Harder Development

 

Harder Development, a female-owned development company whose founder was dubbed one of Phoenix’s Top 100 Creatives, has had its roots in the arts and development community since 2012. This locally-owned organization intentionally creates spaces that utilize art for both experience design and function, serving the small and mid-size business community in Downtown Phoenix.

Constraints such as budgeting, zoning and preservation requirements have contributed to the creativity of redeveloping buildings, but even more fascinating is how these spaces have been utilized in joint missions to celebrate and share art while directly benefiting the bottom line.

Through various Arts and Entrepreneurship collaborations, Harder Development has a business that thrives on being a bridge for Business and Arts in the Valley.

Examples of using art as a method of exposure, business development, and community building include the following projects.

 

Hosting Inclusive Events: The Great Paint Escape
The Great Paint Escape consisted of two parts: Hiring muralists to create art on the exterior of one of Harder Development’s buildings, as well as inviting 13 muralists to work within the building to create fine art in a live format.

 

Sourcing food, music and wrapping the interior of the building as well as parts of the exterior in canvas and paper, Harder Development encouraged kids and adults to create art on the walls, tables and windows with muralists creating art alongside them.

The creations from the event were put into a silent auction for the benefit of Free Arts of Arizona. Harder Development funded the event, artists, vendors and wrote a matching check to Free Arts for all the money raised in the silent auction.

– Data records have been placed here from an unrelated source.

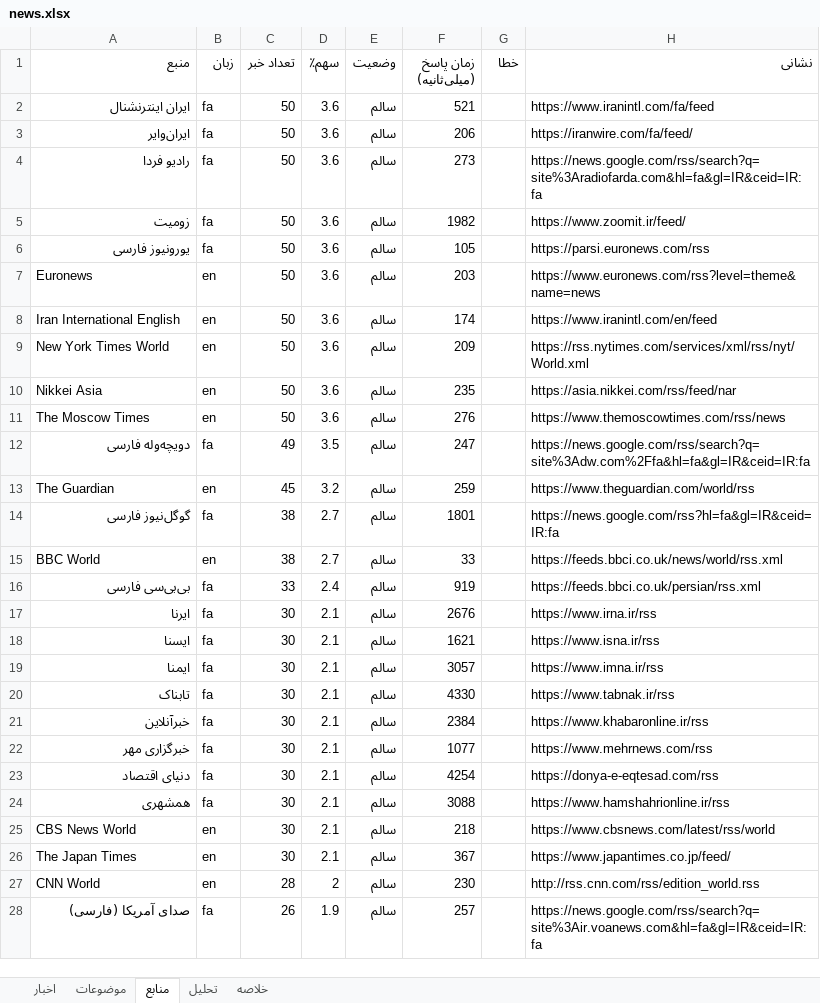
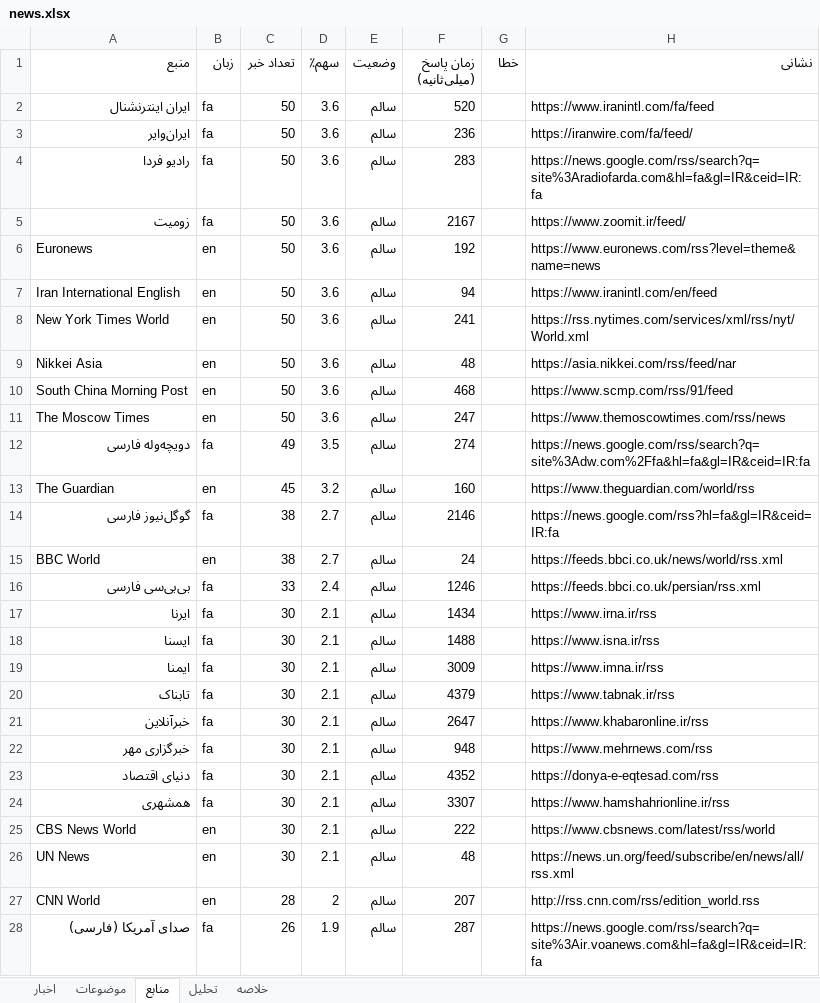
Before and after one commit to legolasoriginall/news-radar, an Excel workbook: news.xlsx, sheet منابع, drawn as a sheet; only a part is shown; values as stored, in another font and other column widths than the file's, no borders; removed rows and columns are numbered as before the commit, all else as after; the diff covers the shown part only; the diff names each change by its address in the sheet, - before the commit and + after, or states it on an @@ line.

```diff
--- a/news.xlsx (sheet منابع)
+++ b/news.xlsx (sheet منابع)
-F2 (زمان پاسخ (میلی‌ثانیه)): 521
+F2 (زمان پاسخ (میلی‌ثانیه)): 520
-F3 (زمان پاسخ (میلی‌ثانیه)): 206
+F3 (زمان پاسخ (میلی‌ثانیه)): 236
-F4 (زمان پاسخ (میلی‌ثانیه)): 273
+F4 (زمان پاسخ (میلی‌ثانیه)): 283
-F5 (زمان پاسخ (میلی‌ثانیه)): 1982
+F5 (زمان پاسخ (میلی‌ثانیه)): 2167
-row 6: یورونیوز فارسی | fa | 50 | 3.6 | سالم | 105 |  | https://parsi.euronews.com/rss
-F6 (زمان پاسخ (میلی‌ثانیه)): 203
+F6 (زمان پاسخ (میلی‌ثانیه)): 192
-F7 (زمان پاسخ (میلی‌ثانیه)): 174
+F7 (زمان پاسخ (میلی‌ثانیه)): 94
-F8 (زمان پاسخ (میلی‌ثانیه)): 209
+F8 (زمان پاسخ (میلی‌ثانیه)): 241
-F9 (زمان پاسخ (میلی‌ثانیه)): 235
+F9 (زمان پاسخ (میلی‌ثانیه)): 48
+row 10: South China Morning Post | en | 50 | 3.6 | سالم | 468 |  | https://www.scmp.com/rss/91/feed
-F11 (زمان پاسخ (میلی‌ثانیه)): 276
+F11 (زمان پاسخ (میلی‌ثانیه)): 247
-F12 (زمان پاسخ (میلی‌ثانیه)): 247
+F12 (زمان پاسخ (میلی‌ثانیه)): 274
-F13 (زمان پاسخ (میلی‌ثانیه)): 259
+F13 (زمان پاسخ (میلی‌ثانیه)): 160
-F14 (زمان پاسخ (میلی‌ثانیه)): 1801
+F14 (زمان پاسخ (میلی‌ثانیه)): 2146
-F15 (زمان پاسخ (میلی‌ثانیه)): 33
+F15 (زمان پاسخ (میلی‌ثانیه)): 24
-F16 (زمان پاسخ (میلی‌ثانیه)): 919
+F16 (زمان پاسخ (میلی‌ثانیه)): 1246
-F17 (زمان پاسخ (میلی‌ثانیه)): 2676
+F17 (زمان پاسخ (میلی‌ثانیه)): 1434
-F18 (زمان پاسخ (میلی‌ثانیه)): 1621
+F18 (زمان پاسخ (میلی‌ثانیه)): 1488
-F19 (زمان پاسخ (میلی‌ثانیه)): 3057
+F19 (زمان پاسخ (میلی‌ثانیه)): 3009
-F20 (زمان پاسخ (میلی‌ثانیه)): 4330
+F20 (زمان پاسخ (میلی‌ثانیه)): 4379
-F21 (زمان پاسخ (میلی‌ثانیه)): 2384
+F21 (زمان پاسخ (میلی‌ثانیه)): 2647
-F22 (زمان پاسخ (میلی‌ثانیه)): 1077
+F22 (زمان پاسخ (میلی‌ثانیه)): 948
-F23 (زمان پاسخ (میلی‌ثانیه)): 4254
+F23 (زمان پاسخ (میلی‌ثانیه)): 4352
-F24 (زمان پاسخ (میلی‌ثانیه)): 3088
+F24 (زمان پاسخ (میلی‌ثانیه)): 3307
-F25 (زمان پاسخ (میلی‌ثانیه)): 218
+F25 (زمان پاسخ (میلی‌ثانیه)): 222
-A26 (منبع): The Japan Times
+A26 (منبع): UN News
-F26 (زمان پاسخ (میلی‌ثانیه)): 367
+F26 (زمان پاسخ (میلی‌ثانیه)): 48
-H26 (نشانی): https://www.japantimes.co.jp/feed/
+H26 (نشانی): https://news.un.org/feed/subscribe/en/news/all/rss.xml
-F27 (زمان پاسخ (میلی‌ثانیه)): 230
+F27 (زمان پاسخ (میلی‌ثانیه)): 207
-F28 (زمان پاسخ (میلی‌ثانیه)): 257
+F28 (زمان پاسخ (میلی‌ثانیه)): 287
```
Also changed, not shown: 1 added row, 1 removed row and 31 edited cells elsewhere in this sheet, sheet اخبار, sheet موضوعات, sheet تحلیل, sheet خلاصه, 1 other file.
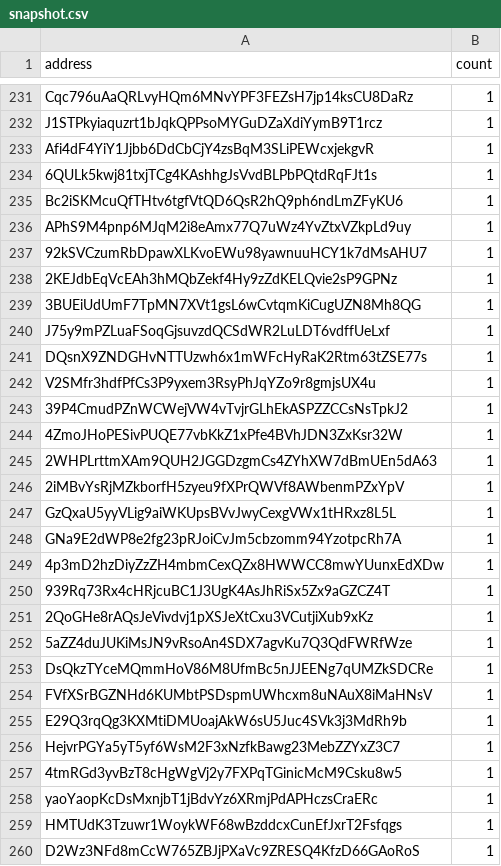
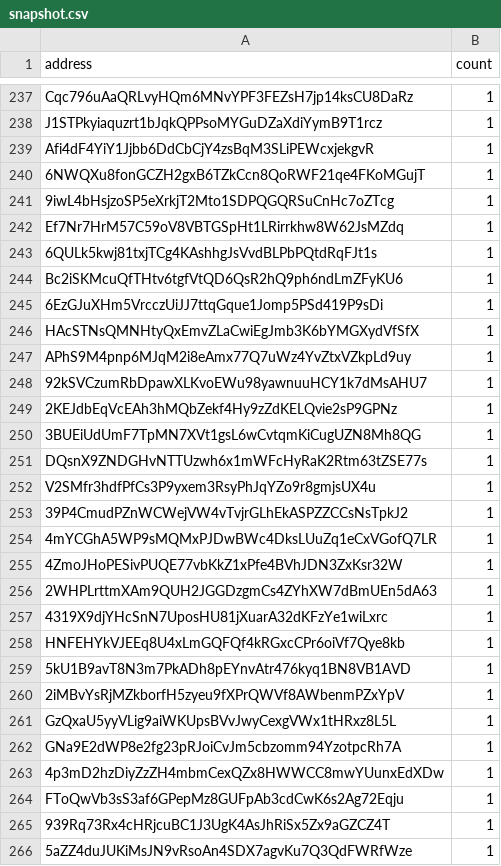
Before and after one commit to QuekzDev/snapshot, a CSV file: snapshot.csv, drawn as a sheet; only a part is shown, gaps mark what is left out; the shorter side is filled out with more unchanged rows; removed rows and columns are numbered as before the commit, all else as after; the diff covers the shown part only; the diff names each change by its address in the sheet, - before the commit and + after, or states it on an @@ line.

```diff
--- a/snapshot.csv
+++ b/snapshot.csv
+row 240: 6NWQXu8fonGCZH2gxB6TZkCcn8QoRWF21qe4FKoMGujT | 1
+row 241: 9iwL4bHsjzoSP5eXrkjT2Mto1SDPQGQRSuCnHc7oZTcg | 1
+row 242: Ef7Nr7HrM57C59oV8VBTGSpHt1LRirrkhw8W62JsMZdq | 1
+row 245: 6EzGJuXHm5VrcczUiJJ7ttqGque1Jomp5PSd419P9sDi | 1
+row 246: HAcSTNsQMNHtyQxEmvZLaCwiEgJmb3K6bYMGXydVfSfX | 1
-row 240: J75y9mPZLuaFSoqGjsuvzdQCSdWR2LuLDT6vdffUeLxf | 1
+row 254: 4mYCGhA5WP9sMQMxPJDwBWc4DksLUuZq1eCxVGofQ7LR | 1
+row 257: 4319X9djYHcSnN7UposHU81jXuarA32dKFzYe1wiLxrc | 1
+row 258: HNFEHYkVJEEq8U4xLmGQFQf4kRGxcCPr6oiVf7Qye8kb | 1
+row 259: 5kU1B9avT8N3m7PkADh8pEYnvAtr476kyq1BN8VB1AVD | 1
+row 264: FToQwVb3sS3af6GPepMz8GUFpAb3cdCwK6s2Ag72Eqju | 1
-row 251: 2QoGHe8rAQsJeVivdvj1pXSJeXtCxu3VCutjiXub9xKz | 1
```
Also changed, not shown: 34 added rows, 20 removed rows and 9 edited cells elsewhere in this file.
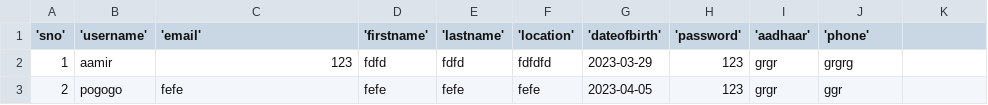
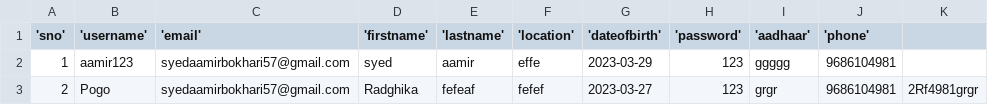
Before and after one commit to projectumc/umc1, a CSV file: UCM_8_Apr/nameListUser.csv, drawn as a sheet; the diff names each change by its address in the sheet, - before the commit and + after, or states it on an @@ line.

```diff
--- a/UCM_8_Apr/nameListUser.csv
+++ b/UCM_8_Apr/nameListUser.csv
-B2 ('username'): aamir
+B2 ('username'): aamir123
-C2 ('email'): 123
+C2 ('email'): syedaamirbokhari57@gmail.com
-D2 ('firstname'): fdfd
+D2 ('firstname'): syed
-E2 ('lastname'): fdfd
+E2 ('lastname'): aamir
-F2 ('location'): fdfdfd
+F2 ('location'): effe
-I2 ('aadhaar'): grgr
+I2 ('aadhaar'): ggggg
-J2 ('phone'): grgrg
+J2 ('phone'): 9686104981
-B3 ('username'): pogogo
+B3 ('username'): Pogo
-C3 ('email'): fefe
+C3 ('email'): syedaamirbokhari57@gmail.com
-D3 ('firstname'): fefe
+D3 ('firstname'): Radghika
-E3 ('lastname'): fefe
+E3 ('lastname'): fefeaf
-F3 ('location'): fefe
+F3 ('location'): fefef
-G3 ('dateofbirth'): 2023-04-05
+G3 ('dateofbirth'): 2023-03-27
-J3 ('phone'): ggr
+J3 ('phone'): 9686104981
-K3: (empty)
+K3: 2Rf4981grgr
```
Also changed, not shown: 4 other files.
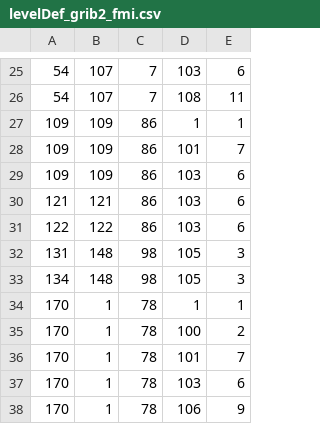
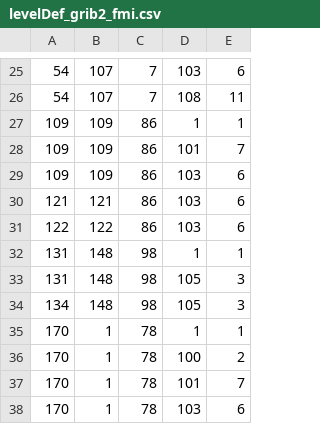
Before and after one commit to fmidev/smartmet-library-grid-files, a CSV file: cfg/levelDef_grib2_fmi.csv, drawn as a sheet; only a part is shown, gaps mark what is left out; the shorter side is filled out with more unchanged rows; the diff names each change by its address in the sheet, - before the commit and + after, or states it on an @@ line.

```diff
--- a/cfg/levelDef_grib2_fmi.csv
+++ b/cfg/levelDef_grib2_fmi.csv
+row 32: 131 | 148 | 98 | 1 | 1
```
Also changed, not shown: cfg/geometryDef.csv, cfg/parameterDef_grib1_fmi.csv, 28 other files.
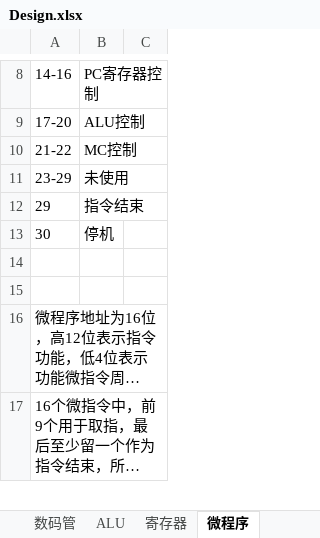
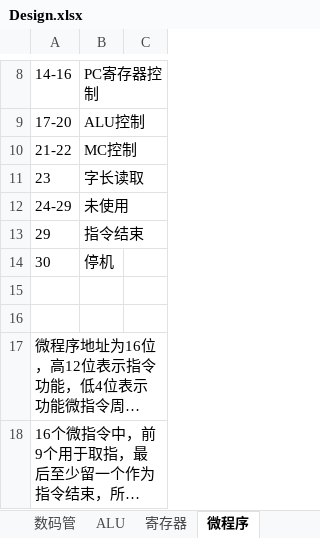
Before and after one commit to bigbadcat/XCPU, an Excel workbook: Design.xlsx, sheet 微程序, drawn as a sheet; only a part is shown, gaps mark what is left out; long unchanged cells end in …; values as stored, in another font and other column widths than the file's, no borders; addresses are those after the commit; the diff names each change by its address in the sheet, - before the commit and + after, or states it on an @@ line.

```diff
--- a/Design.xlsx (sheet 微程序)
+++ b/Design.xlsx (sheet 微程序)
+row 11: 23 | 字长读取
-A12: 23-29
+A12: 24-29
```
Also changed, not shown: sheet 指令集, 5 other files.
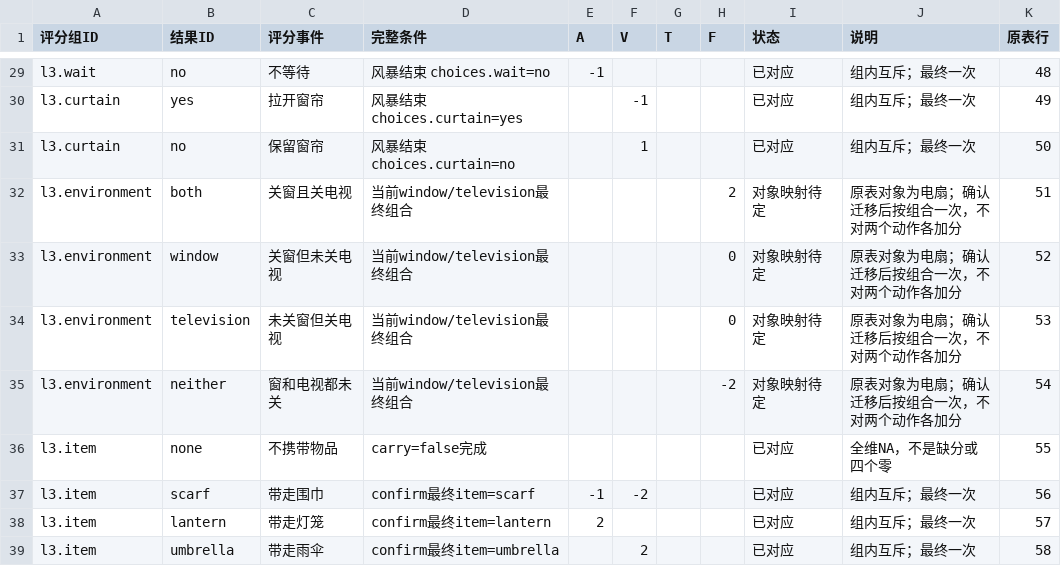
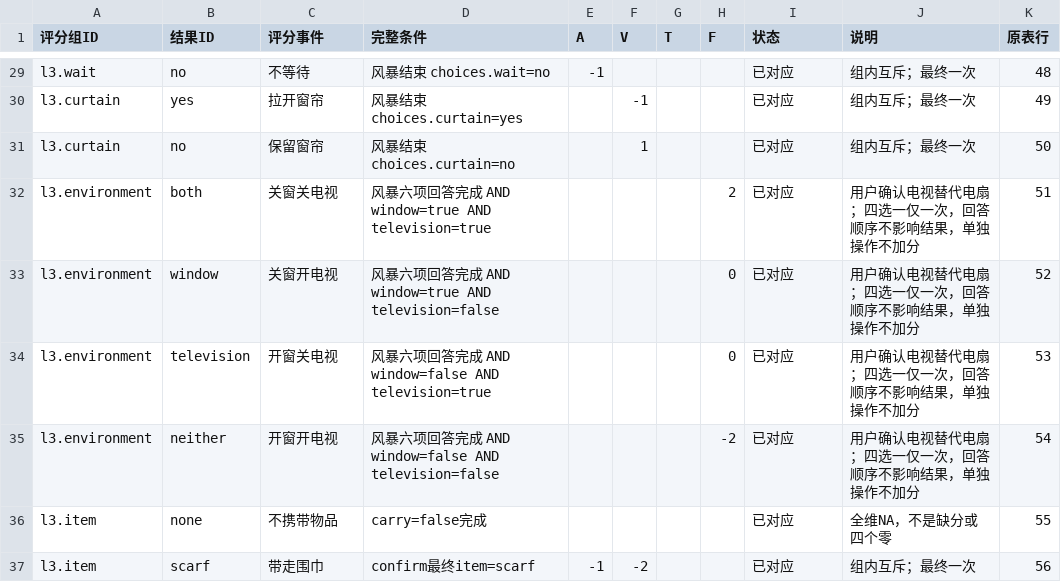
Before and after one commit to robber-857/Emotional-escape-room, a CSV file: docs/data/composite-scoring-events.csv, drawn as a sheet; only a part is shown, gaps mark what is left out; the shorter side is filled out with more unchanged rows.

```diff
--- a/docs/data/composite-scoring-events.csv
+++ b/docs/data/composite-scoring-events.csv
@@ -31,6 +31,6 @@ l3.curtain,yes,拉开窗帘,风暴结束 choices.curtain=yes,,-1,,,已对应,组
 l3.curtain,no,保留窗帘,风暴结束 choices.curtain=no,,1,,,已对应,组内互斥；最终一次,50
-l3.environment,both,关窗且关电视,当前window/television最终组合,,,,2,对象映射待定,原表对象为电扇；确认迁移后按组合一次，不对两个动作各加分,51
-l3.environment,window,关窗但未关电视,当前window/television最终组合,,,,0,对象映射待定,原表对象为电扇；确认迁移后按组合一次，不对两个动作各加分,52
-l3.environment,television,未关窗但关电视,当前window/television最终组合,,,,0,对象映射待定,原表对象为电扇；确认迁移后按组合一次，不对两个动作各加分,53
-l3.environment,neither,窗和电视都未关,当前window/television最终组合,,,,-2,对象映射待定,原表对象为电扇；确认迁移后按组合一次，不对两个动作各加分,54
+l3.environment,both,关窗关电视,风暴六项回答完成 AND window=true AND television=true,,,,2,已对应,用户确认电视替代电扇；四选一仅一次，回答顺序不影响结果，单独操作不加分,51
+l3.environment,window,关窗开电视,风暴六项回答完成 AND window=true AND television=false,,,,0,已对应,用户确认电视替代电扇；四选一仅一次，回答顺序不影响结果，单独操作不加分,52
+l3.environment,television,开窗关电视,风暴六项回答完成 AND window=false AND television=true,,,,0,已对应,用户确认电视替代电扇；四选一仅一次，回答顺序不影响结果，单独操作不加分,53
+l3.environment,neither,开窗开电视,风暴六项回答完成 AND window=false AND television=false,,,,-2,已对应,用户确认电视替代电扇；四选一仅一次，回答顺序不影响结果，单独操作不加分,54
 l3.item,none,不携带物品,carry=false完成,,,,,已对应,全维NA，不是缺分或四个零,55
```
Also changed, not shown: docs/data/current-events-scoring-review.csv, docs/data/server-events-v6.2-review.csv, 31 other files.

This was the grand opening celebration and grassroots tenant search for 335 Commons (335 W. McDowell Road), from which an attending artist saw and made the building their business’ home. They became Harder Development’s first signed tenant: Revival Art Collective.

Showcasing Local Businesses
Lending the unused interior space of 335 Commons to a then-emerging Short Leash Hot Dogs for their first Sit and Stay lunch. This community-focused event invited groups to come and eat, simultaneously promoting the space and the budding Food Truck. It also showcased the property’s plans for redevelopment and opened the door to community feedback.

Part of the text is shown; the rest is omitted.